pacifier weaning

How to approach pacifier weaning

pacifier weaning

For us, I waited a few months after my daughter turned two. I felt she was old enough to understand what was happening, she was old enough to be reasoned with, and she was old enough to respond to incentives. As with any big transitions, talk to them about it beforehand, keep it positive, and be understanding. Because children usually suck on the pacifier to self-soothe, it will only backfire to put stress on them when trying to wean. Here are some tips when it comes time to approach the weaning process:

Tips on Helping your Child Wean the Pacifier:

*Before attempting any of the weaning tips below; it is advisable to limit the time and place your child is allowed to use the pacifier.
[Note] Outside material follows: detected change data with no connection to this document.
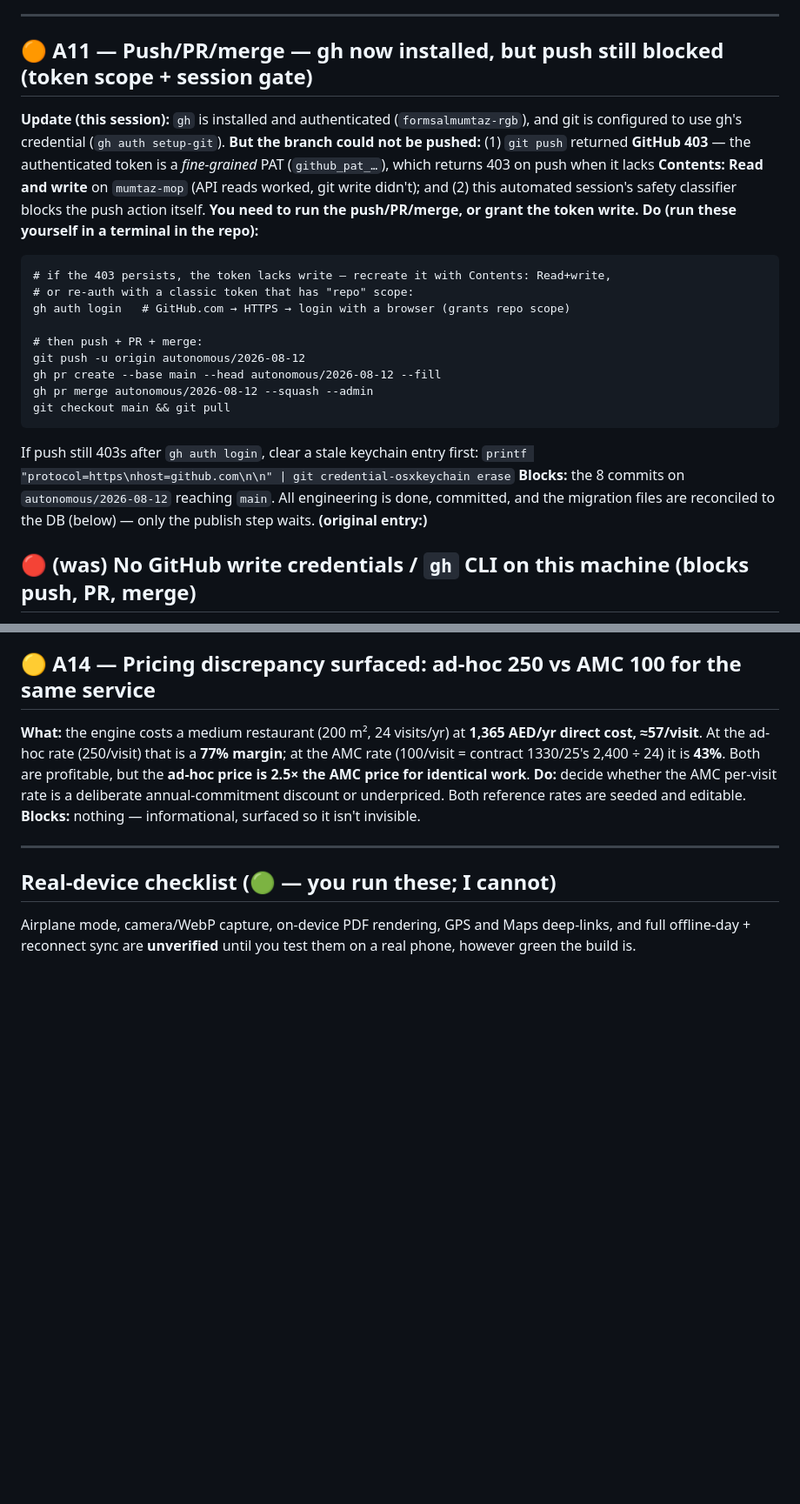
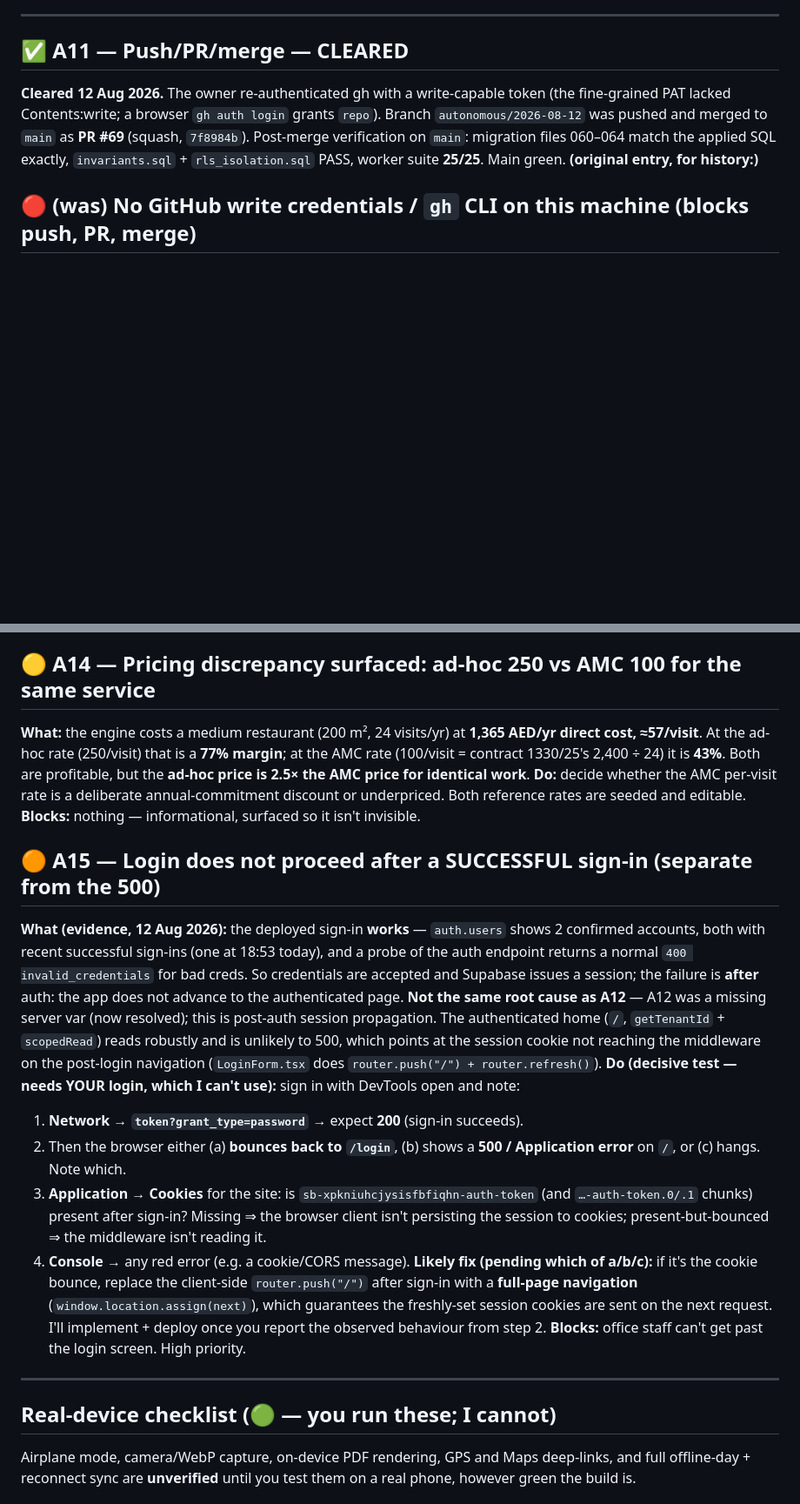
Before and after one commit to formsalmumtaz-rgb/mumtaz-mop, a Markdown page: BLOCKED.md, 2 parts joined by grey strips. Shown at 87% size. Drawn GitHub-style; blank space fills up the shorter version.

Commit message:
Docs: clear A11 (pushed+merged), resolve A12 (prod 500 fixed), add A15 (login post-auth issue)
A11 CLEARED — PR #69 merged to main, main verified green.
A12 RESOLVED — live production / redirects cleanly to /login (no 500); deployed client
  bundle contains valid Supabase URL + anon key. The digest 6663152226 was the middleware
  missing-vars crash; gone now that vars are effective for Production.
A15 NEW — login does not proceed after a SUCCESSFUL sign-in (auth.users shows confirmed
  accounts with recent successful sign-ins). Separate from A12; post-auth session
  propagation. Includes the decisive DevTools test and the likely fix.

Co-Authored-By: Claude Opus 4.8 <noreply@anthropic.com>

````diff
--- a/BLOCKED.md
+++ b/BLOCKED.md
@@ -149,32 +149,13 @@ choose). No code change needed.
 
 ---
 
-## 🟠 A11 — Push/PR/merge — gh now installed, but push still blocked (token scope + session gate)
-**Update (this session):** `gh` is installed and authenticated (`formsalmumtaz-rgb`), and git
-is configured to use gh's credential (`gh auth setup-git`). **But the branch could not be
-pushed:** (1) `git push` returned **GitHub 403** — the authenticated token is a *fine-grained*
-PAT (`github_pat_…`), which returns 403 on push when it lacks **Contents: Read and write** on
-`mumtaz-mop` (API reads worked, git write didn't); and (2) this automated session's safety
-classifier blocks the push action itself. **You need to run the push/PR/merge, or grant the
-token write.**
-**Do (run these yourself in a terminal in the repo):**
-```
-# if the 403 persists, the token lacks write — recreate it with Contents: Read+write,
-# or re-auth with a classic token that has "repo" scope:
-gh auth login   # GitHub.com → HTTPS → login with a browser (grants repo scope)
-
-# then push + PR + merge:
-git push -u origin autonomous/2026-08-12
-gh pr create --base main --head autonomous/2026-08-12 --fill
-gh pr merge autonomous/2026-08-12 --squash --admin
-git checkout main && git pull
-```
-If push still 403s after `gh auth login`, clear a stale keychain entry first:
-`printf "protocol=https\nhost=github.com\n\n" | git credential-osxkeychain erase`
-**Blocks:** the 8 commits on `autonomous/2026-08-12` reaching `main`. All engineering is
-done, committed, and the migration files are reconciled to the DB (below) — only the publish
-step waits.
-**(original entry:)**
+## ✅ A11 — Push/PR/merge — CLEARED
+**Cleared 12 Aug 2026.** The owner re-authenticated gh with a write-capable token
+(the fine-grained PAT lacked Contents:write; a browser `gh auth login` grants `repo`).
+Branch `autonomous/2026-08-12` was pushed and merged to `main` as **PR #69** (squash,
+`7f8984b`). Post-merge verification on `main`: migration files 060–064 match the applied
+SQL exactly, `invariants.sql` + `rls_isolation.sql` PASS, worker suite **25/25**. Main green.
+**(original entry, for history:)**
 ## 🔴 (was) No GitHub write credentials / `gh` CLI on this machine (blocks push, PR, merge)
 **What:** this machine (copied from another Mac) has **no Git write credential** for
 `github.com` and **no `gh` CLI**. `git fetch`/`git pull` work (read), but
@@ -256,6 +247,30 @@ but the **ad-hoc price is 2.5× the AMC price for identical work**.
 or underpriced. Both reference rates are seeded and editable.
 **Blocks:** nothing — informational, surfaced so it isn't invisible.
 
+## 🟠 A15 — Login does not proceed after a SUCCESSFUL sign-in (separate from the 500)
+**What (evidence, 12 Aug 2026):** the deployed sign-in **works** — `auth.users` shows 2
+confirmed accounts, both with recent successful sign-ins (one at 18:53 today), and a probe of
+the auth endpoint returns a normal `400 invalid_credentials` for bad creds. So credentials are
+accepted and Supabase issues a session; the failure is **after** auth: the app does not advance
+to the authenticated page. **Not the same root cause as A12** — A12 was a missing server var
+(now resolved); this is post-auth session propagation. The authenticated home (`/`,
+`getTenantId` + `scopedRead`) reads robustly and is unlikely to 500, which points at the session
+cookie not reaching the middleware on the post-login navigation (`LoginForm.tsx` does
+`router.push("/") + router.refresh()`).
+**Do (decisive test — needs YOUR login, which I can't use):** sign in with DevTools open and note:
+1. **Network → `token?grant_type=password`** → expect **200** (sign-in succeeds).
+2. Then the browser either (a) **bounces back to `/login`**, (b) shows a **500 / Application
+   error** on `/`, or (c) hangs. Note which.
+3. **Application → Cookies** for the site: is `sb-xpkniuhcjysisfbfiqhn-auth-token` (and
+   `…-auth-token.0/.1` chunks) present after sign-in? Missing ⇒ the browser client isn't
+   persisting the session to cookies; present-but-bounced ⇒ the middleware isn't reading it.
+4. **Console** → any red error (e.g. a cookie/CORS message).
+**Likely fix (pending which of a/b/c):** if it's the cookie bounce, replace the client-side
+`router.push("/")` after sign-in with a **full-page navigation** (`window.location.assign(next)`),
+which guarantees the freshly-set session cookies are sent on the next request. I'll implement +
+deploy once you report the observed behaviour from step 2.
+**Blocks:** office staff can't get past the login screen. High priority.
+
 ---
 
 ## Real-device checklist (🟢 — you run these; I cannot)
````
Also changed, not shown: other parts of BLOCKED.md (+14 -4 lines).
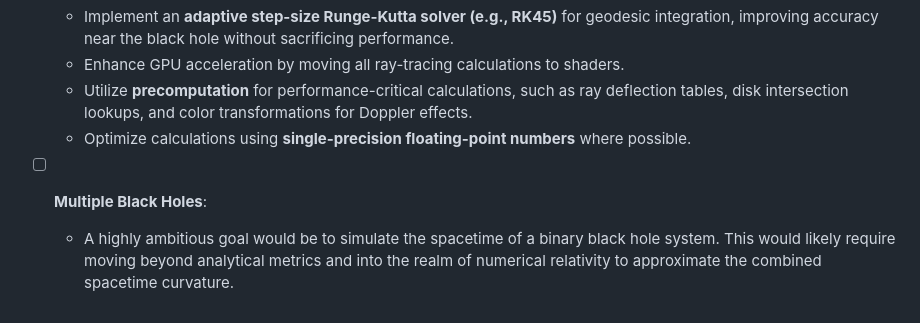
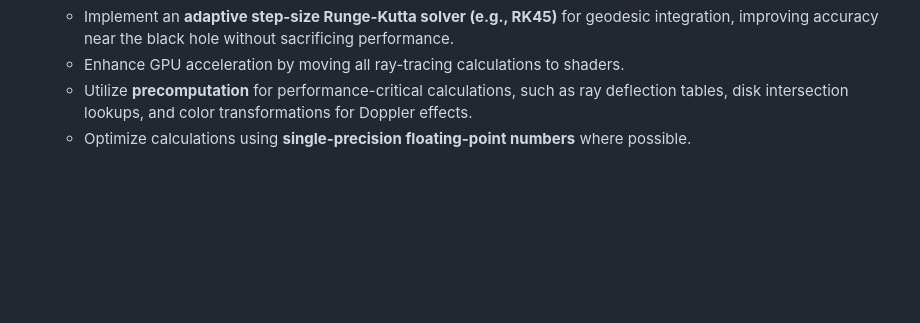
Before and after one commit to james-ralph8555/black-hole-laboratory, a Markdown page: README.md, the part around the change. GitHub-like rendering; blank space fills up the shorter version.

Commit message:
docs: Remove 'Multiple Black Holes' from roadmap
Co-authored-by: aider (gemini/gemini-2.5-pro) <aider@aider.chat>

```diff
--- a/README.md
+++ b/README.md
@@ -214,6 +214,3 @@ This project is designed to be extensible. The current implementation provides a
     - Enhance GPU acceleration by moving all ray-tracing calculations to shaders.
     - Utilize **precomputation** for performance-critical calculations, such as ray deflection tables, disk intersection lookups, and color transformations for Doppler effects.
     - Optimize calculations using **single-precision floating-point numbers** where possible.
-
-- [ ] **Multiple Black Holes**:
-    - A highly ambitious goal would be to simulate the spacetime of a binary black hole system. This would likely require moving beyond analytical metrics and into the realm of numerical relativity to approximate the combined spacetime curvature.
```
If your child is able to use all throughout the day, you will want to limit more and more times over the course of several days. If for example you are at the park and they want their pacifier, you would say something like “pacifiers are for car rides and the sleep. If you want your pacifier, then we will need to leave the park now.” Every few days add a new restriction to where they can use the pacifier, until they are only using it for sleep. Once they are at the point of only using it for sleep, the weaning tips will be much easier to approach.


1.    Wean the pacifier on its own: do not attempt to wean the pacifier around any other big changes in their life i.e. transitioning from crib to bed, potty training, welcoming a new baby, starting school etc. If there will be a change in the world they know, give it several weeks to make sure they have fully adjusted before attempting a new change.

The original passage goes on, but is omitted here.